The records are to be copied word for word, and the pictures dropped.

-- Opening Marker --

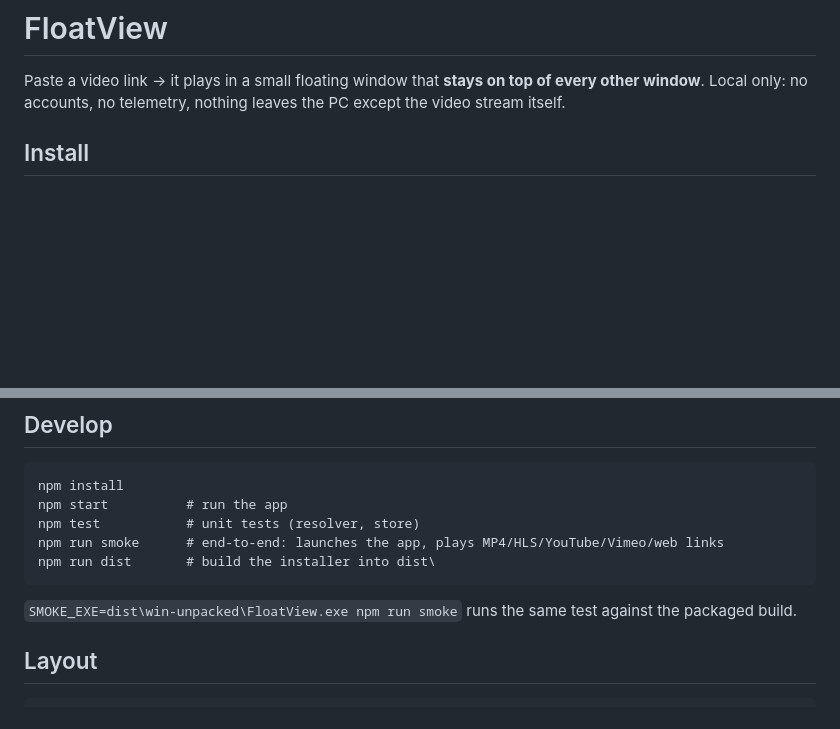
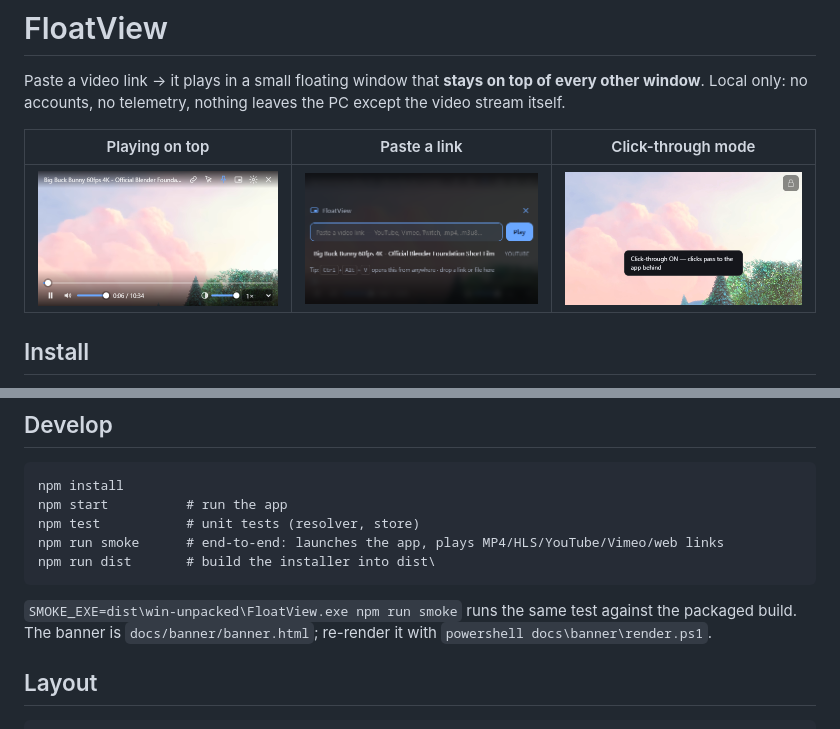
Before and after one commit to TinNK3/floatview, a Markdown page: README.md, 2 parts joined by grey strips. Rendered like a GitHub page; pictures changed too: docs/screenshot-click-through.png (added), docs/screenshot-link.png (added), docs/screenshot-player.png (added); blank space fills up the shorter version.

Commit message:
Add README banner and screenshots
Co-Authored-By: Claude Opus 5.5 (1M context) <noreply@anthropic.com>

````diff
--- a/README.md
+++ b/README.md
@@ -2,6 +13,10 @@
 
 Paste a video link → it plays in a small floating window that **stays on top of every other window**.
 Local only: no accounts, no telemetry, nothing leaves the PC except the video stream itself.
+
+| Playing on top | Paste a link | Click-through mode |
+|---|---|---|
+| ![Player with controls](docs/screenshot-player.png) | ![Link box with recent links](docs/screenshot-link.png) | ![Click-through mode](docs/screenshot-click-through.png) |
 
 ## Install
 Run `dist\FloatView Setup 0.1.0.exe` (per-user, no admin needed). It installs to
@@ -48,6 +63,7 @@ npm run smoke      # end-to-end: launches the app, plays MP4/HLS/YouTube/Vimeo/w
 npm run dist       # build the installer into dist\
 ```
 `SMOKE_EXE=dist\win-unpacked\FloatView.exe npm run smoke` runs the same test against the packaged build.
+The banner is `docs/banner/banner.html`; re-render it with `powershell docs\banner\render.ps1`.
 
 ## Layout
 ```
````
Also changed, not shown: other parts of README.md (+11 -0 lines), docs/banner.png (added), docs/screenshot-settings.png (added), 2 other files.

-- Closing Marker --

## EXPECTED OUTPUT
Before and after one commit to TinNK3/floatview, a Markdown page: README.md, 2 parts joined by grey strips. Rendered like a GitHub page; pictures changed too: docs/screenshot-click-through.png (added), docs/screenshot-link.png (added), docs/screenshot-player.png (added); blank space fills up the shorter version.

Commit message:
Add README banner and screenshots
Co-Authored-By: Claude Opus 5.5 (1M context) <noreply@anthropic.com>

````diff
--- a/README.md
+++ b/README.md
@@ -2,6 +13,10 @@
 
 Paste a video link → it plays in a small floating window that **stays on top of every other window**.
 Local only: no accounts, no telemetry, nothing leaves the PC except the video stream itself.
+
+| Playing on top | Paste a link | Click-through mode |
+|---|---|---|
+| ![Player with controls](docs/screenshot-player.png) | ![Link box with recent links](docs/screenshot-link.png) | ![Click-through mode](docs/screenshot-click-through.png) |
 
 ## Install
 Run `dist\FloatView Setup 0.1.0.exe` (per-user, no admin needed). It installs to
@@ -48,6 +63,7 @@ npm run smoke      # end-to-end: launches the app, plays MP4/HLS/YouTube/Vimeo/w
 npm run dist       # build the installer into dist\
 ```
 `SMOKE_EXE=dist\win-unpacked\FloatView.exe npm run smoke` runs the same test against the packaged build.
+The banner is `docs/banner/banner.html`; re-render it with `powershell docs\banner\render.ps1`.
 
 ## Layout
 ```
````
Also changed, not shown: other parts of README.md (+11 -0 lines), docs/banner.png (added), docs/screenshot-settings.png (added), 2 other files.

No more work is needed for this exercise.